Activity: Wherever the string "output" shows up in the records below, return that line.

(Modification records)
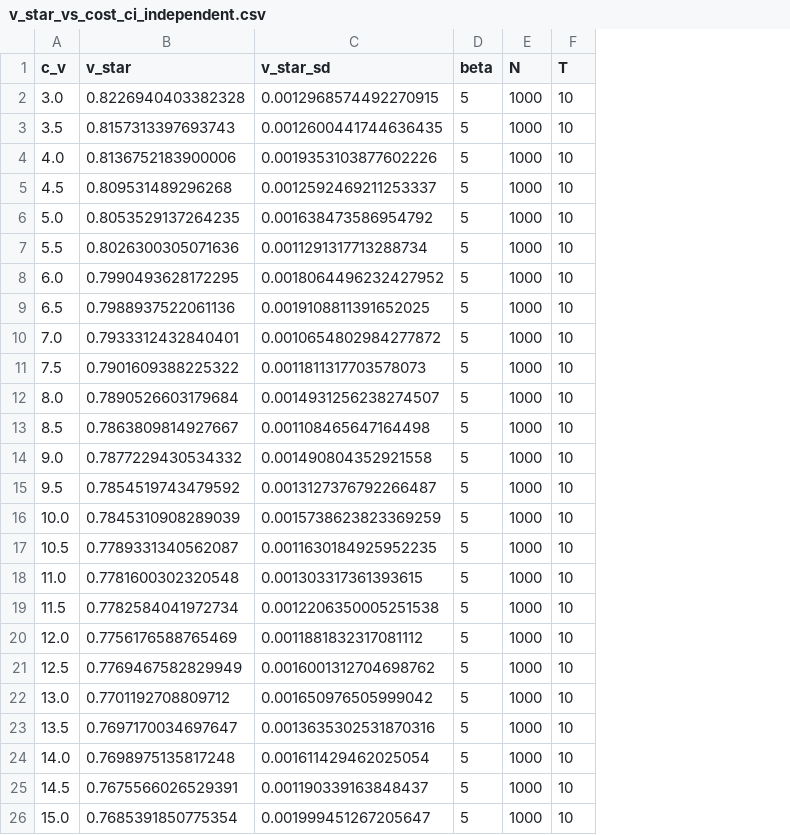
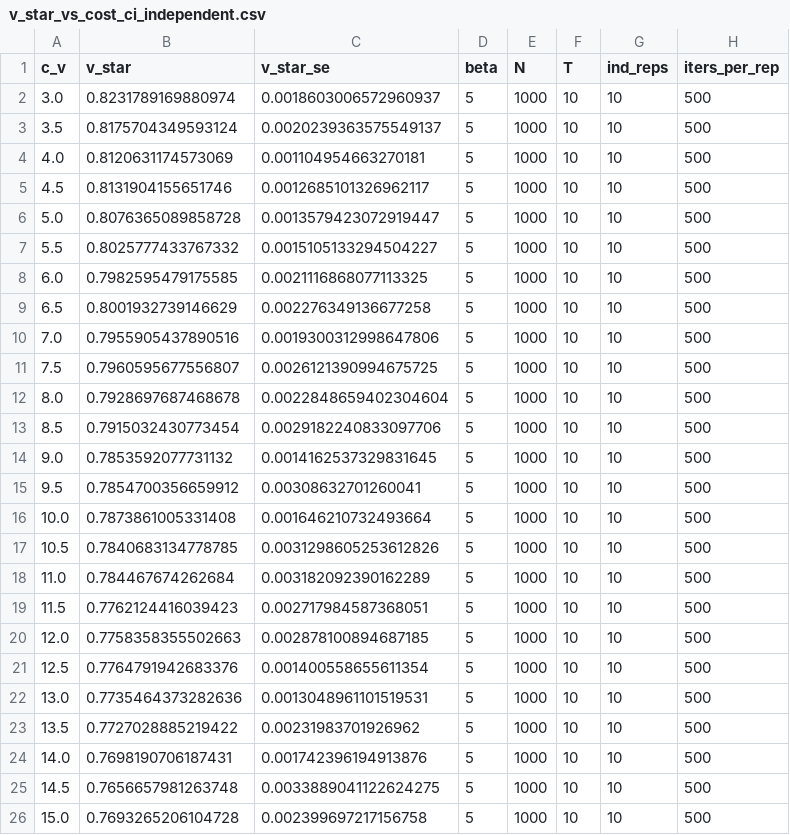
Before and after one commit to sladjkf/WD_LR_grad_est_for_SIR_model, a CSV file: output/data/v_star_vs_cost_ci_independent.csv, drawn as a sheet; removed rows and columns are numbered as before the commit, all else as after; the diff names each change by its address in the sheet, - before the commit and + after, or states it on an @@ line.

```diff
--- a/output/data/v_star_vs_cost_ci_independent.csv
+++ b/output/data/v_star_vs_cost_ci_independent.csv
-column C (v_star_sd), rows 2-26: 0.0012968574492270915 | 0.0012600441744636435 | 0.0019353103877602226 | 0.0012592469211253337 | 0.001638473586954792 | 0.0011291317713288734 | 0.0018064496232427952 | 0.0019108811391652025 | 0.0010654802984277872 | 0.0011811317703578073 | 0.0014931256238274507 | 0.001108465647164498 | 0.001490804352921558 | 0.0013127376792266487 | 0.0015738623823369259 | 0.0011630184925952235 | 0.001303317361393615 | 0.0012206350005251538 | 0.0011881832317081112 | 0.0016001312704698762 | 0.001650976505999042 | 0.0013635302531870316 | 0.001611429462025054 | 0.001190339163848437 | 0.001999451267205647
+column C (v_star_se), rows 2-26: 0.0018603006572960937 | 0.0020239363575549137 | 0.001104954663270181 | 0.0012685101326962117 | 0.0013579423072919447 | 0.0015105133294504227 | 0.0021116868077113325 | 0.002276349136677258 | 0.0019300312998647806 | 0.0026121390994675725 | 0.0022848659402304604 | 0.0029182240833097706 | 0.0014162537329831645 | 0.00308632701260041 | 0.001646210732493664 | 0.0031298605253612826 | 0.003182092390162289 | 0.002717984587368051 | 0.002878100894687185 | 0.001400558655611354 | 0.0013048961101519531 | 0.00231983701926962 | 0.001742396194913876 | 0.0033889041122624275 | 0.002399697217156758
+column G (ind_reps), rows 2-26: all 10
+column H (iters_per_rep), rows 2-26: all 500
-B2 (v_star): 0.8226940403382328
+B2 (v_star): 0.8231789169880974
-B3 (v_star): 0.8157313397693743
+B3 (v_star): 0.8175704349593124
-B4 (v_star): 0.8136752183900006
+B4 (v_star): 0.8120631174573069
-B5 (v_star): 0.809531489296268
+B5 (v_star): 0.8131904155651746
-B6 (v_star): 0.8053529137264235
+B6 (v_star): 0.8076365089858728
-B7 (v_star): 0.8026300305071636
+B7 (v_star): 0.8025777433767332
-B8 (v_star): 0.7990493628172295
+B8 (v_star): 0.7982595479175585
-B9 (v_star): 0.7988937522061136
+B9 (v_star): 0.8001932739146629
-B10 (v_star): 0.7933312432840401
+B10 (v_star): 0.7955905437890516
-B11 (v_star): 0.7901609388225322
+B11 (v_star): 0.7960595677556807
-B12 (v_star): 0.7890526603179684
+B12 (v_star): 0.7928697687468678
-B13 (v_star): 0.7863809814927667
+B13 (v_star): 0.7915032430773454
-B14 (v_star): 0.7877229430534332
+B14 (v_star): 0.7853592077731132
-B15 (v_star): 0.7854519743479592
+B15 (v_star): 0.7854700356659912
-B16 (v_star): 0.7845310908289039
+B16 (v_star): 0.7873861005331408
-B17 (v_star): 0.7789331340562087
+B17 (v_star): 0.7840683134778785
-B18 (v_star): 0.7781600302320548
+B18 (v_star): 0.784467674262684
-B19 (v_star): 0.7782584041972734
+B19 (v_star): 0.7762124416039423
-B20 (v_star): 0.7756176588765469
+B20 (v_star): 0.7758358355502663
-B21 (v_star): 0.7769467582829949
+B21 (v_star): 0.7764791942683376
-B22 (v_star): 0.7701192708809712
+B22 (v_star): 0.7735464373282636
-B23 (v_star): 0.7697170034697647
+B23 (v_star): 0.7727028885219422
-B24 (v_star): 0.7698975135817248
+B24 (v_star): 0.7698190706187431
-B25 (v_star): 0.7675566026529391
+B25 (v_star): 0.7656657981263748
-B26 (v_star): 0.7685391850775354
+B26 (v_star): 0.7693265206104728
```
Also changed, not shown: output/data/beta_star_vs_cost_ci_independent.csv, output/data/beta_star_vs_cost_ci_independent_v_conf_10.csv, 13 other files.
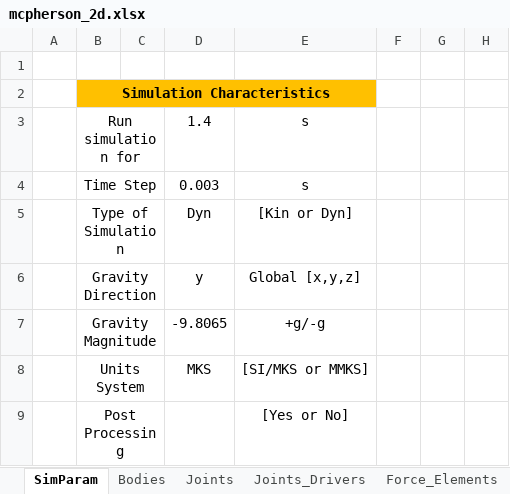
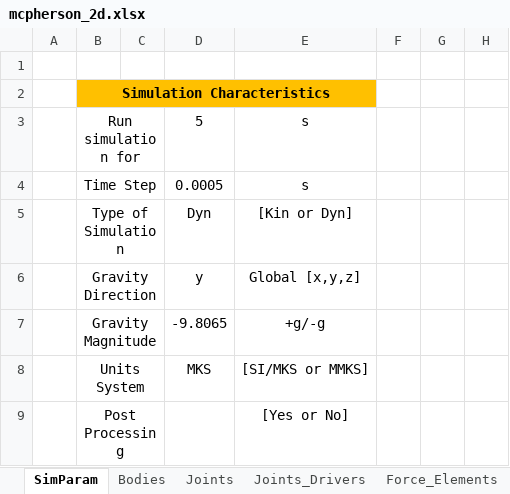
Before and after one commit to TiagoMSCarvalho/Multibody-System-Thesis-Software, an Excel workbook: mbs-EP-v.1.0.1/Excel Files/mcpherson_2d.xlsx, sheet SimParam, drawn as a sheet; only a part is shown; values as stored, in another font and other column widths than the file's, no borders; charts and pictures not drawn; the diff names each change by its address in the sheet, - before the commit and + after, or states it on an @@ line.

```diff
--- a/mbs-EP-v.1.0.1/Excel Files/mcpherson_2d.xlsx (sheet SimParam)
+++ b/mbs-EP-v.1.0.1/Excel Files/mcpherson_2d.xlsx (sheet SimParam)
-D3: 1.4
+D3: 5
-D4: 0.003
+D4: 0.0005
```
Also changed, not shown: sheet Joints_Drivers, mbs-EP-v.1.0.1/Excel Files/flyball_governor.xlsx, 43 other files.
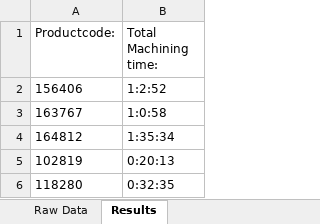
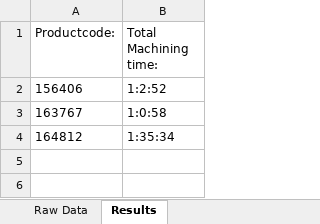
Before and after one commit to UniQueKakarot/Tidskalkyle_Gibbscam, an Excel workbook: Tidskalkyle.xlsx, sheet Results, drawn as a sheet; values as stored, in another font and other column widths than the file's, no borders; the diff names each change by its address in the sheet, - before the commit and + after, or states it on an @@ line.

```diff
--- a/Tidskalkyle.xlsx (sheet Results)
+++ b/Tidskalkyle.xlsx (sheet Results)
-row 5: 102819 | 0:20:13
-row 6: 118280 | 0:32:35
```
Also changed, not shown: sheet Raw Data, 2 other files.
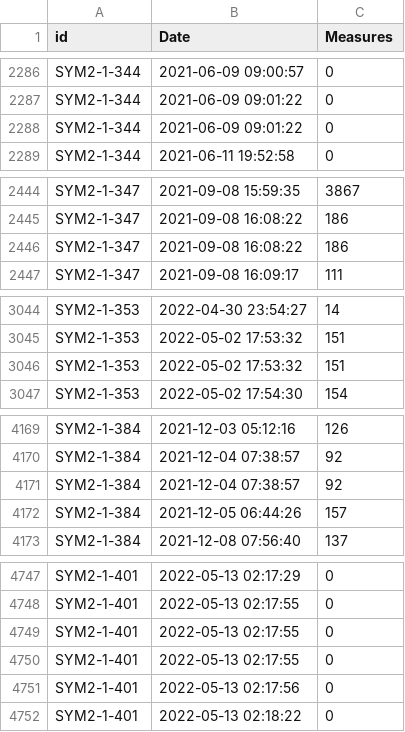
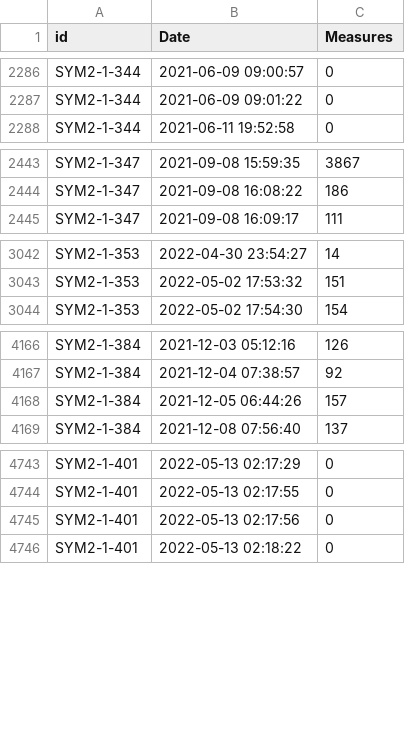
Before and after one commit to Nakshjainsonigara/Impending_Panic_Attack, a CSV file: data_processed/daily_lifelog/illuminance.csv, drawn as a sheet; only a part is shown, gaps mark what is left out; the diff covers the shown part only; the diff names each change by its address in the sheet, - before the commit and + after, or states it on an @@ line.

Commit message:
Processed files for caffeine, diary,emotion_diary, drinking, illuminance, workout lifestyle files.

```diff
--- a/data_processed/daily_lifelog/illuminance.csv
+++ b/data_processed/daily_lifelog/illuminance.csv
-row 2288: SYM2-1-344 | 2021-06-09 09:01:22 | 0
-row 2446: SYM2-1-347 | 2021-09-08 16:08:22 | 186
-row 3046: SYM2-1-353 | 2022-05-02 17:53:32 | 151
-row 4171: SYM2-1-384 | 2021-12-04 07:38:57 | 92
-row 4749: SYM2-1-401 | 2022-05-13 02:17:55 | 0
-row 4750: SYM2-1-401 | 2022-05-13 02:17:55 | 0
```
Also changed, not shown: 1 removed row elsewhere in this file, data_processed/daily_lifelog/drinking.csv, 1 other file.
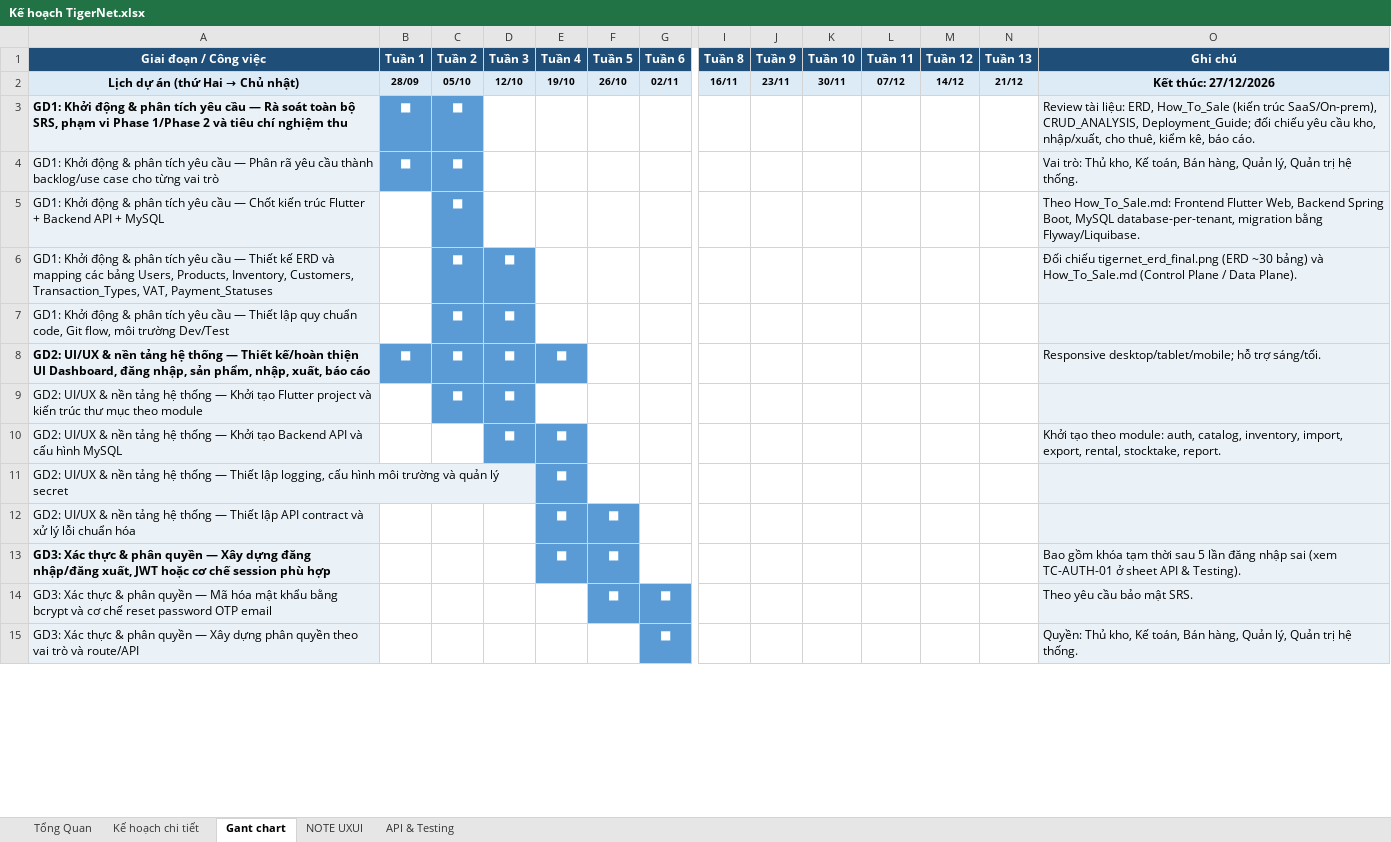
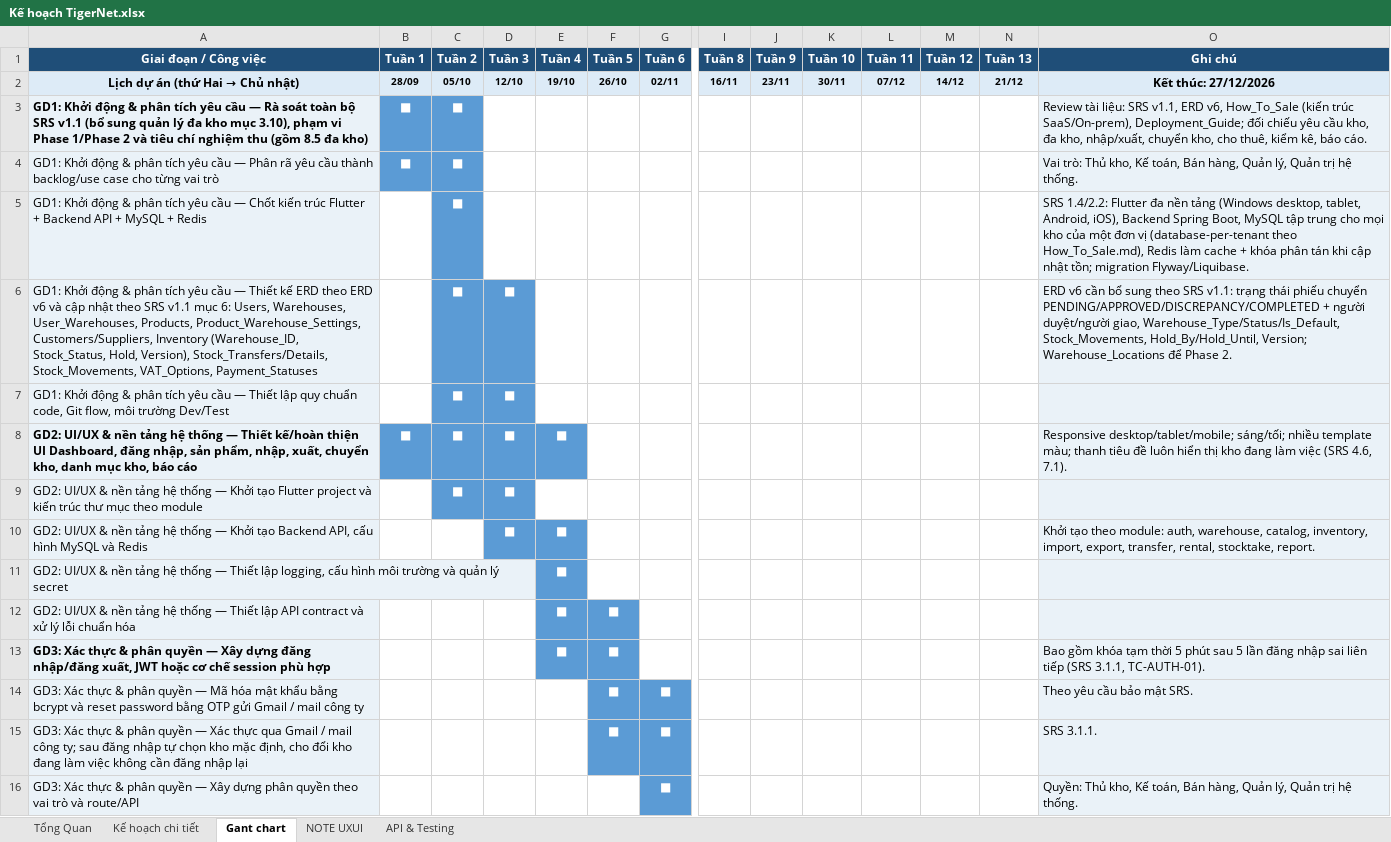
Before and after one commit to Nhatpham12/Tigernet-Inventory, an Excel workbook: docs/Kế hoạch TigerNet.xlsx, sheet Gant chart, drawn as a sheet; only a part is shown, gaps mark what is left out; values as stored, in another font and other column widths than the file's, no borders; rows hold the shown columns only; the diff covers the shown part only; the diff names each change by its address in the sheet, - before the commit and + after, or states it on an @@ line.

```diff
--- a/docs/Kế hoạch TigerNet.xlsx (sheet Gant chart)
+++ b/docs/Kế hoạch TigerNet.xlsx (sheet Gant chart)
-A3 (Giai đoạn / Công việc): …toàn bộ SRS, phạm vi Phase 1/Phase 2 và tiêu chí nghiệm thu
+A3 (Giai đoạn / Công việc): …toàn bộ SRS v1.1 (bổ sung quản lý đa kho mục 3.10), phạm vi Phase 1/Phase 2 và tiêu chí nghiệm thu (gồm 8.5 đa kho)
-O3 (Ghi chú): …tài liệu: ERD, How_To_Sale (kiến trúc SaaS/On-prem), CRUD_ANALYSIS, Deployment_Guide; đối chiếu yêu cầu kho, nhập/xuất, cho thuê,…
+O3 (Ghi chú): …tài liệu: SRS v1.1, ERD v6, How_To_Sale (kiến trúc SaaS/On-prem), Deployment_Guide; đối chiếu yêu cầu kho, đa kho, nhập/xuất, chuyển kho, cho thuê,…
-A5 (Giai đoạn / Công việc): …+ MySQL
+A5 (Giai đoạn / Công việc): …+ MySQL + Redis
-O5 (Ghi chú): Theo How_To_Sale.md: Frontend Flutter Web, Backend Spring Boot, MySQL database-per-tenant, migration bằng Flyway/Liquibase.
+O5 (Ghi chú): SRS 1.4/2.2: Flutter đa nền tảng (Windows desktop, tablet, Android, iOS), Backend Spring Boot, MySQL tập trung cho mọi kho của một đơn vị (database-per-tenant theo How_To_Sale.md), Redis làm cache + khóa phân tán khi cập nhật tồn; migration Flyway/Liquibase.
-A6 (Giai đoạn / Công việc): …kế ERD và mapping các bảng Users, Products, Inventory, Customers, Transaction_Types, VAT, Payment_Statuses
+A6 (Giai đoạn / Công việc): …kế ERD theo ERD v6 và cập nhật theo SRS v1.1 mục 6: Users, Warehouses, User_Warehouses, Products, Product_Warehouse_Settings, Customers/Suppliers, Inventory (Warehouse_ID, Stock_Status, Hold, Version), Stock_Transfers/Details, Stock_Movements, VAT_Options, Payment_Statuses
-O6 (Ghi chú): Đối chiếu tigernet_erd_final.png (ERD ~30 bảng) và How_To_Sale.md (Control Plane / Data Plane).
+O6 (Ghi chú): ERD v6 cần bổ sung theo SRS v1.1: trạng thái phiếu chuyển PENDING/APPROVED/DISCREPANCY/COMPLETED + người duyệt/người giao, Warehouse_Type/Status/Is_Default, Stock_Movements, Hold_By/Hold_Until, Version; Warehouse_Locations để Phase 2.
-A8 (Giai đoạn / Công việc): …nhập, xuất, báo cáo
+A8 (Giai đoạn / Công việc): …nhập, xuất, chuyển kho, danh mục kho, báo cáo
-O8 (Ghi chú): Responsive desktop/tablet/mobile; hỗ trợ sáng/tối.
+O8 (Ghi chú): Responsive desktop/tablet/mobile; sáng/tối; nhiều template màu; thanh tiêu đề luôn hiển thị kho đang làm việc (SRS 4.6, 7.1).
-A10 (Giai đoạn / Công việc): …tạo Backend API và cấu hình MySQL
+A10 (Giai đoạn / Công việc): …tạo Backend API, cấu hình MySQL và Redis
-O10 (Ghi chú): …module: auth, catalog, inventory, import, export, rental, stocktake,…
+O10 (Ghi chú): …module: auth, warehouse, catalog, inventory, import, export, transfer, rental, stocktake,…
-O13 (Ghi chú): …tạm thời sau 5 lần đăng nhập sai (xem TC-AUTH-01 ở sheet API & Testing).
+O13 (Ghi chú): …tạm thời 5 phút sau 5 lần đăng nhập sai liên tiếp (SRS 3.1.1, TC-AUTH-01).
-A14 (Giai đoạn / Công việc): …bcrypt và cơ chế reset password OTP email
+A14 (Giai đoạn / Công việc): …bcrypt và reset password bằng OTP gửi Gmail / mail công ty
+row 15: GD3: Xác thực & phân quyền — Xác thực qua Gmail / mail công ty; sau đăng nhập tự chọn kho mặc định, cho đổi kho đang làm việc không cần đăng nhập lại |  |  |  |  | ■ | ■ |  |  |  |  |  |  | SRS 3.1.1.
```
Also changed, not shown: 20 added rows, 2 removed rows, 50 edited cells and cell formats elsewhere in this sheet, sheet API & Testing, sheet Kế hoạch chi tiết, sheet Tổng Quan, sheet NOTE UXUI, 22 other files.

Reply:
Before and after one commit to sladjkf/WD_LR_grad_est_for_SIR_model, a CSV file: output/data/v_star_vs_cost_ci_independent.csv, drawn as a sheet; removed rows and columns are numbered as before the commit, all else as after; the diff names each change by its address in the sheet, - before the commit and + after, or states it on an @@ line.
--- a/output/data/v_star_vs_cost_ci_independent.csv
+++ b/output/data/v_star_vs_cost_ci_independent.csv
Also changed, not shown: output/data/beta_star_vs_cost_ci_independent.csv, output/data/beta_star_vs_cost_ci_independent_v_conf_10.csv, 13 other files.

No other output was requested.